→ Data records
════════

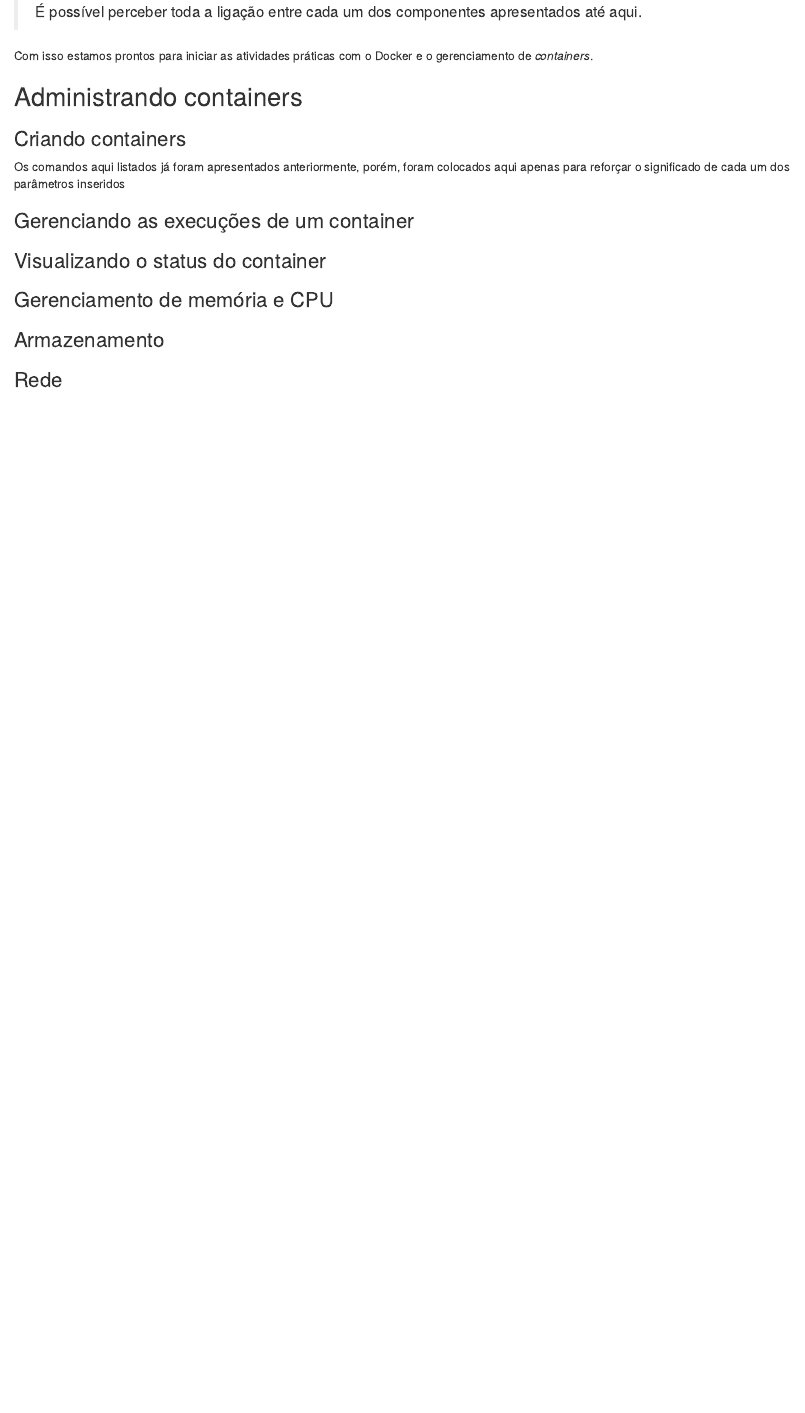
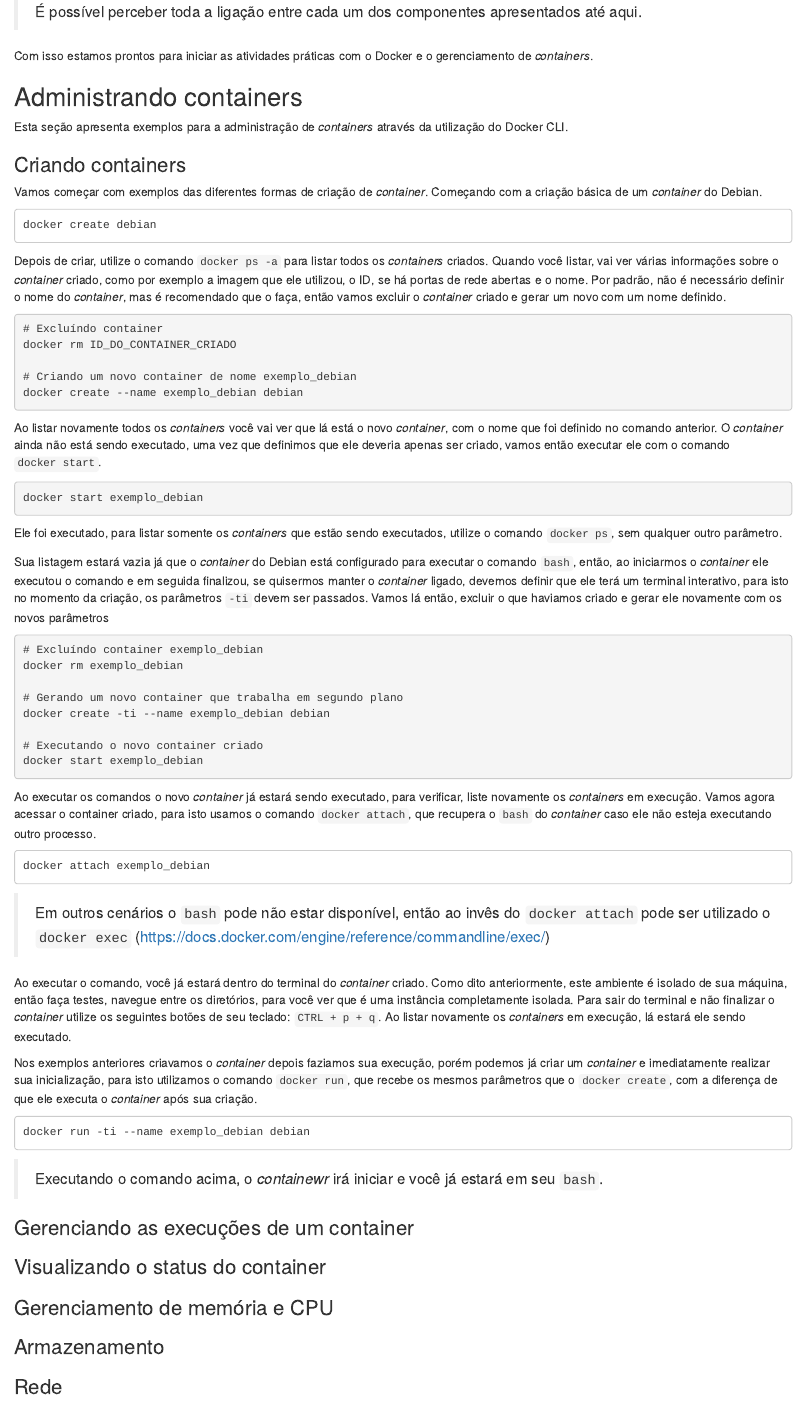
Before and after one commit to dataAt/introducao-docker, an R Markdown document (src/02-docker.Rmd): the page in a window 1100 px wide, from 7190 px down. Rendered offline with R 4.5, knitr and Pandoc, with nearby package versions.

Commit message:
Início do conteúdo de gerenciamento de containers

````diff
--- a/src/02-docker.Rmd
+++ b/src/02-docker.Rmd
@@ -192,11 +192,66 @@ Com todos os componentes já conhecidos, há a possibilidade da expansão da vis
 Com isso estamos prontos para iniciar as atividades práticas com o Docker e o gerenciamento de *containers*.
 
 ## Administrando containers
-<!-- Agora que já sabemos o que são containers e sua relação com as imagens, vamos começar a entender como trabalhar com o gerenciamento de containers no Docker -->
-<!-- Falar que, há ferramentas que podem ajudar no gerenciamento, uma delas é o portainer  -->
+
+Esta seção apresenta exemplos para a administração de *containers* através da utilização do Docker CLI.
 
 ### Criando containers
-Os comandos aqui listados já foram apresentados anteriormente, porém, foram colocados aqui apenas para reforçar o significado de cada um dos parâmetros inseridos
+
+Vamos começar com exemplos das diferentes formas de criação de *container*. Começando com a criação básica de um *container* do Debian.
+
+```
+docker create debian
+```
+
+Depois de criar, utilize o comando `docker ps -a` para listar todos os *containers* criados. Quando você listar, vai ver várias informações sobre o *container* criado, como por exemplo a imagem que ele utilizou, o ID, se há portas de rede abertas e o nome. Por padrão, não é necessário definir o nome do *container*, mas é recomendado que o faça, então vamos excluir o *container* criado e gerar um novo com um nome definido.
+
+```shell
+# Excluíndo container
+docker rm ID_DO_CONTAINER_CRIADO
+
+# Criando um novo container de nome exemplo_debian
+docker create --name exemplo_debian debian
+```
+
+Ao listar novamente todos os *containers* você vai ver que lá está o novo *container*, com o nome que foi definido no comando anterior. O *container* ainda não está sendo executado, uma vez que definimos que ele deveria apenas ser criado, vamos então executar ele com o comando `docker start`.
+
+```shell
+docker start exemplo_debian
+```
+
+Ele foi executado, para listar somente os *containers* que estão sendo executados, utilize o comando `docker ps`, sem qualquer outro parâmetro.
+
+Sua listagem estará vazia já que o *container* do Debian está configurado para executar o comando `bash`, então, ao iniciarmos o *container* ele executou o comando e em seguida finalizou, se quisermos manter o *container* ligado, devemos definir que ele terá um terminal interativo, para isto no momento da criação, os parâmetros `-ti` devem ser passados. Vamos lá então, excluir o que haviamos criado e gerar ele novamente com os novos parâmetros
+
+
+```shell
+# Excluíndo container exemplo_debian
+docker rm exemplo_debian
+
+# Gerando um novo container que trabalha em segundo plano
+docker create -ti --name exemplo_debian debian
+
+# Executando o novo container criado
+docker start exemplo_debian
+```
+
+Ao executar os comandos o novo *container* já estará sendo executado, para verificar, liste novamente os *containers* em execução. Vamos agora acessar o container criado, para isto usamos o comando `docker attach`, que recupera o `bash` do *container* caso ele não esteja executando outro processo.
+
+```
+docker attach exemplo_debian
+```
+
+> Em outros cenários o `bash` pode não estar disponível, então ao invês do `docker attach` pode ser utilizado o `docker exec` ([https://docs.docker.com/engine/reference/commandline/exec/](https://docs.docker.com/engine/reference/commandline/exec/))
+
+Ao executar o comando, você já estará dentro do terminal do *container* criado. Como dito anteriormente, este ambiente é isolado de sua máquina, então faça testes, navegue entre os diretórios, para você ver que é uma instância completamente isolada. Para sair do terminal e não finalizar o *container* utilize os seguintes botões de seu teclado: `CTRL + p + q`. Ao listar novamente os *containers* em execução, lá estará ele sendo executado.
+
+Nos exemplos anteriores criavamos o *container* depois faziamos sua execução, porém podemos já criar um *container* e imediatamente realizar sua inicialização, para isto utilizamos o comando `docker run`, que recebe os mesmos parâmetros que o `docker create`, com a diferença de que ele executa o *container* após sua criação.
+
+```
+docker run -ti --name exemplo_debian debian
+```
+
+> Executando o comando acima, o *containewr* irá iniciar e você já estará em seu `bash`.
 
 ### Gerenciando as execuções de um container
 <!-- docker create|run|stop|restart|start|unpause|rm -->
````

════════

Work out how many lines above include the string "listar", then give that number alone.

4